If you have close family members and friends, you may want to pass some of your prosperity onto those who matter most to you. By creating a comprehensive estate plan, you leave no doubt about which of your loved ones you want to receive your assets.
You always have the option of gifting cash or other assets to anyone, of course. If you have a relative who has a disability or other special needs, though, you have an additional matter to consider. Specifically, you must investigate whether your gift may make your loved one ineligible for public benefits.
Public benefits have income limits
According to the U.S. Bureau of Labor Statistics, approximately 20% of American families receive financial assistance through one or more means-tested public programs. To qualify for these programs, a person must prove he or she has limited income and assets.
Simply put, acquiring new wealth may force a recipient over the income threshold, resulting in his or her loss of government aid.
Your gift may do more harm than good

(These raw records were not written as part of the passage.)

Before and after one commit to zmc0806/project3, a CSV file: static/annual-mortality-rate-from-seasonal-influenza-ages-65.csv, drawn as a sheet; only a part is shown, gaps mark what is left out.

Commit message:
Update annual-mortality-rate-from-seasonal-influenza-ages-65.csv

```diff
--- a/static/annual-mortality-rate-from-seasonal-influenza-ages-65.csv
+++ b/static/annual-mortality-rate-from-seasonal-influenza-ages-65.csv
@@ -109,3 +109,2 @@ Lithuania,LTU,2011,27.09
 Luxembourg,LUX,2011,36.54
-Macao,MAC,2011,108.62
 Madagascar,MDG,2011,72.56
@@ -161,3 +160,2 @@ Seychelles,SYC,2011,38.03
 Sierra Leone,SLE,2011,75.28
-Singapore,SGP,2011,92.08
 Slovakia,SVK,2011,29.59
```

While a small gift is not likely to make much difference, giving your loved one too much may do more harm than good.
Remember, the income limits for Supplemental Security Income, Medicaid and many other means-tested government programs are almost unconscionably low. Before you give cash or other assets to a person who either receives or intends to receive government benefits, you should familiarize yourself with the income limits for specific programs.
Ultimately, you may need to set up a special needs trust or use other estate planning tools to ensure your loved one continues to qualify for financial assistance after receiving your generous gift.